President hails new Egyptian constitution


Egyptian president Mohamed Morsi has said Egypt is experiencing a “new dawn” following the adoption of the post-uprising constitution which was signed into law on Tuesday.

The election commission confirmed its adoption by 64 per cent of Egyptian voters in this month’s referendum. While welcoming “differences of opinion,” Mr Morsi yesterday criticised violence which marred the run-up to the constitutional referendum.

“We must not go back to an Egypt where there is only one opinion,” he said, referring to autocratic president Hosni Mubarak’s period in office when dissent was met with force.

Economic challenges

Mr Morsi said he would reshuffle his cabinet to meet the challenges confronting Egypt. The cabinet is headed by Hisham Kandil, a figure close to the Muslim Brotherhood, in which the president has his roots.

Mr Morsi attempted to conciliate critics in the judiciary who had castigated him for seizing power and putting himself above the law and called on the opposition to enter into national dialogue with the aim of drawing up a “road map” for the transition to “pluralistic democracy.” The opposition however has vowed to continue the struggle against Mr Morsi and the brotherhood.

His address followed a meeting of the fundamentalist-dominated upper house of parliament, the Shura Council, which has assumed legislative powers until a new lower house, the people’s assembly, is elected and inaugurated early next year.

The 270-member council, set up in 1980 as an advisory body, was asked to prepare for assembly elections, regulate the media and tackle corruption.

The assembly, elected last year, was dissolved in June and its powers appropriated by the military high command until last August, when the generals were ousted and full legislative and executive powers were taken by Mr Morsi.

Power grab

While his handover to the Shura Council appears to re-establish the separation of legislative and executive powers, the move is unlikely to reassure the opposition which accuses the brotherhood of a power grab.

Instead, the transfer is certain to tighten the brotherhood’s grip on both branches, leaving only the judiciary relatively free from the movement’s grasp.

Council speaker Ahmad Fahmi is not only a member of the brotherhood’s Freedom and Justice Party, but is also Mr Morsi’s relative.

Political analyst Gamal Zahran told Ahram online that the council had once again become a bastion “of regime loyalists, just like it was under [overthrown president] Hosni Mubarak. This time it is loyal to the brotherhood and its sycophants.”
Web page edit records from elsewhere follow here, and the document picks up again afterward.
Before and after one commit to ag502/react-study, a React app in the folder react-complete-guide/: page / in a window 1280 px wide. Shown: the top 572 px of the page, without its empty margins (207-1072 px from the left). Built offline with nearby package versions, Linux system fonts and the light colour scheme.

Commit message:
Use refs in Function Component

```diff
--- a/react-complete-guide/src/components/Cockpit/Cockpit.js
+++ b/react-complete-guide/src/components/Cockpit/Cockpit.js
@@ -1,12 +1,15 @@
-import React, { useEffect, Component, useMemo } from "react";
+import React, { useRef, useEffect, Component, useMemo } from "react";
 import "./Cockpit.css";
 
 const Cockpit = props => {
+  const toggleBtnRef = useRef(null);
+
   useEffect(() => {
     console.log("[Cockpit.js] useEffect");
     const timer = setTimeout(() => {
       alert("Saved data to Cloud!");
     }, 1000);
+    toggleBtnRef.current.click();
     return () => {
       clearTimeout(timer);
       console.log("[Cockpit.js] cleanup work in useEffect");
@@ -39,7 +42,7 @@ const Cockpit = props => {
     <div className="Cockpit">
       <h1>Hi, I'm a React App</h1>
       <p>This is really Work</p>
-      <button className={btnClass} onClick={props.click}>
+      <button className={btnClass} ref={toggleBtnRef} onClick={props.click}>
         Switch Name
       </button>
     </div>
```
Among Mr Morsi’s appointees are 42 outright fundamentalists and 19 fundamentalist-leaning independents who will bolster the fundamentalist bloc, giving it 75 per cent of council seats.

The new members include deputy head of Freedom and Justice Essam El-Erian, who has called for the formation of a new government under brotherhood tycoon, financier and strongman Khairat El-Shater.

He would be expected to implement the movement’s Nahda, or renaissance, agenda which involves the gradual “Islamisation” of Egypt.

The constitution, drafted by the brotherhood and ultra-orthodox Salafis, has split the country between fundamentalists and secularists.


Opponents contend that the document has no legitimacy because it lacks consensus since only a third of registered voters participated in the referendum.

Critics argue the document discriminates against Christians and women, grants autonomy to the military, enshrines the Muslim canon law, Sharia, and permits clerical interpretation of legislation.

As the Freedom and Justice party began organising for the assembly election and selecting candidates, the ongoing contention over the constitution has intensified the atmosphere of crisis in the country. This has precipitated a fall in the value of the Egyptian pound, prompting a run on banks.